WHAT TO DO
Each entry should be set down exactly as written, except for any picture it holds.

Stored records
--*--
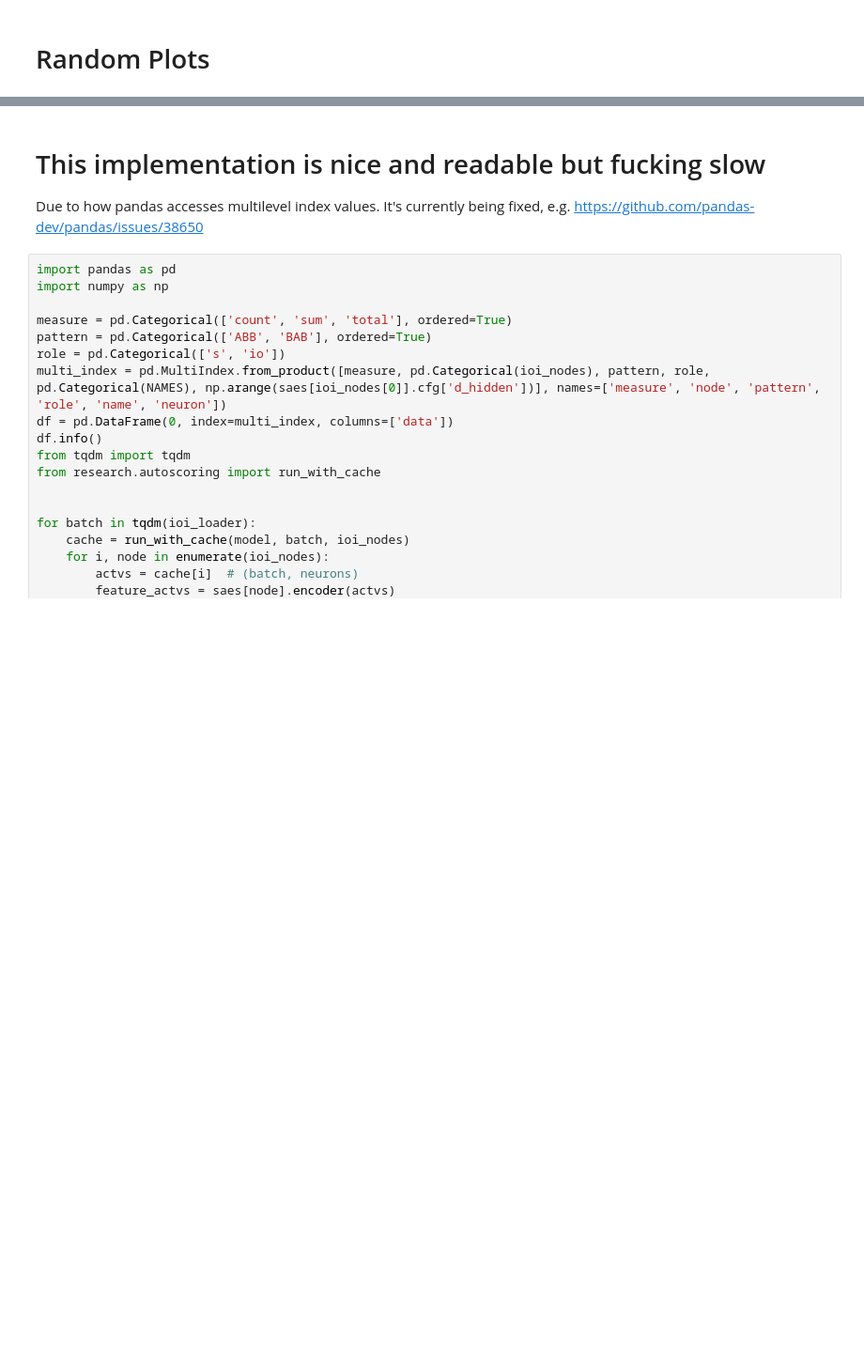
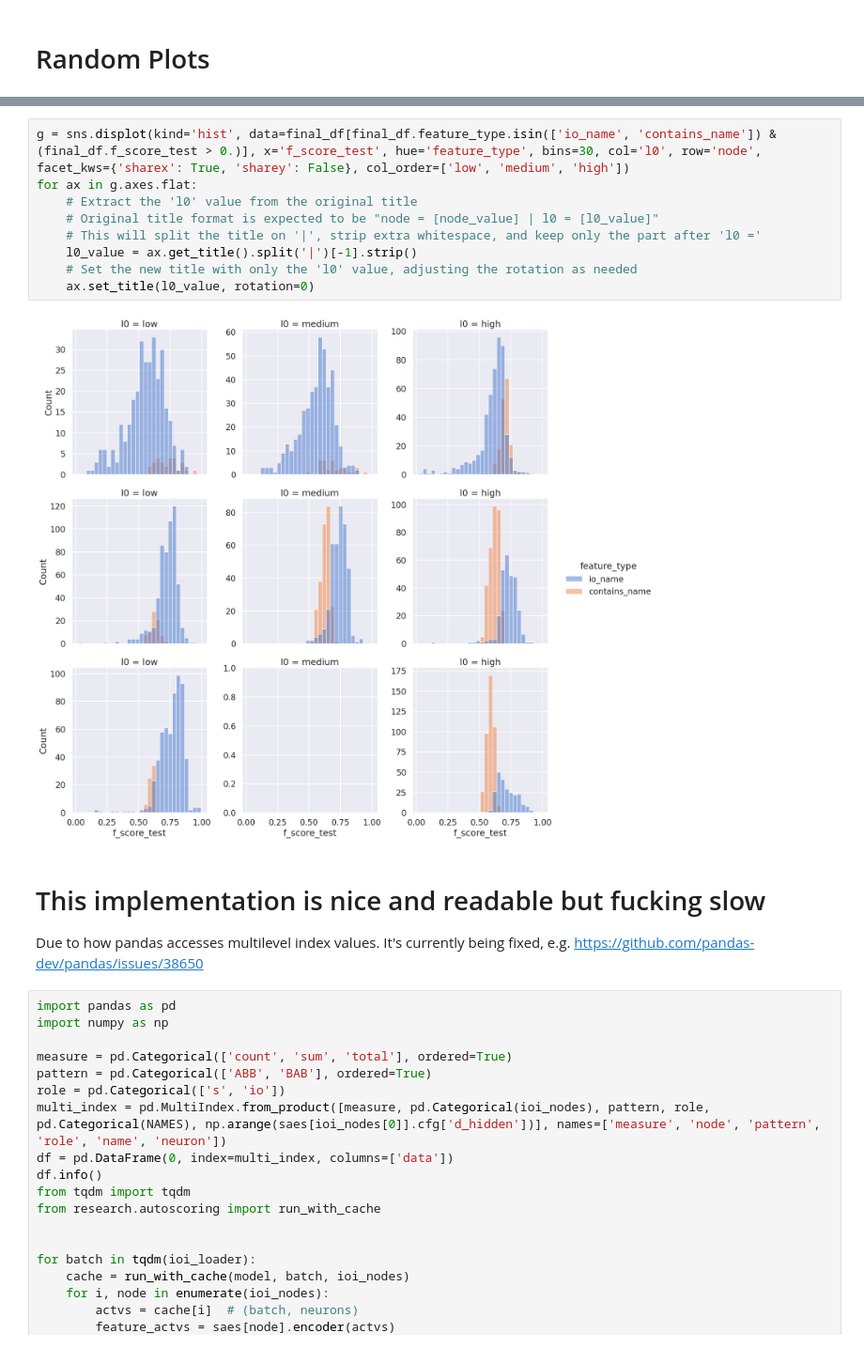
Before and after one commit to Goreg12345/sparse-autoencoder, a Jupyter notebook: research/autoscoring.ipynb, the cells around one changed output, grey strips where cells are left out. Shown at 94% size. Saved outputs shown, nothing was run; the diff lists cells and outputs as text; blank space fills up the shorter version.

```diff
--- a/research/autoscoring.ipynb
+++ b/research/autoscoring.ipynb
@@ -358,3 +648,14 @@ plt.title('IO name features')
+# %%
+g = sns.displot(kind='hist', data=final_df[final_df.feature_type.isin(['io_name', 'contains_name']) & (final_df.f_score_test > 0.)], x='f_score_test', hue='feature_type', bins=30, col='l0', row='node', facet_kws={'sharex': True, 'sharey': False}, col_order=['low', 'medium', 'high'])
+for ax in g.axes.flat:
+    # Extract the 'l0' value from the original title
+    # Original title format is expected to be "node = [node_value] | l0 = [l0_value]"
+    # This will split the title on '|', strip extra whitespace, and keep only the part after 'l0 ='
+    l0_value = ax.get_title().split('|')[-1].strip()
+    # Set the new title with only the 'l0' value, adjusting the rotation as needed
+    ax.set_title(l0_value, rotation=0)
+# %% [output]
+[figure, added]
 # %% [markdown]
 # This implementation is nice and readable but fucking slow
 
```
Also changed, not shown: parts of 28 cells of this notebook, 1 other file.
--*--
ANSWER SPACE
Before and after one commit to Goreg12345/sparse-autoencoder, a Jupyter notebook: research/autoscoring.ipynb, the cells around one changed output, grey strips where cells are left out. Shown at 94% size. Saved outputs shown, nothing was run; the diff lists cells and outputs as text; blank space fills up the shorter version.

```diff
--- a/research/autoscoring.ipynb
+++ b/research/autoscoring.ipynb
@@ -358,3 +648,14 @@ plt.title('IO name features')
+# %%
+g = sns.displot(kind='hist', data=final_df[final_df.feature_type.isin(['io_name', 'contains_name']) & (final_df.f_score_test > 0.)], x='f_score_test', hue='feature_type', bins=30, col='l0', row='node', facet_kws={'sharex': True, 'sharey': False}, col_order=['low', 'medium', 'high'])
+for ax in g.axes.flat:
+    # Extract the 'l0' value from the original title
+    # Original title format is expected to be "node = [node_value] | l0 = [l0_value]"
+    # This will split the title on '|', strip extra whitespace, and keep only the part after 'l0 ='
+    l0_value = ax.get_title().split('|')[-1].strip()
+    # Set the new title with only the 'l0' value, adjusting the rotation as needed
+    ax.set_title(l0_value, rotation=0)
+# %% [output]
+[figure, added]
 # %% [markdown]
 # This implementation is nice and readable but fucking slow
 
```
Also changed, not shown: parts of 28 cells of this notebook, 1 other file.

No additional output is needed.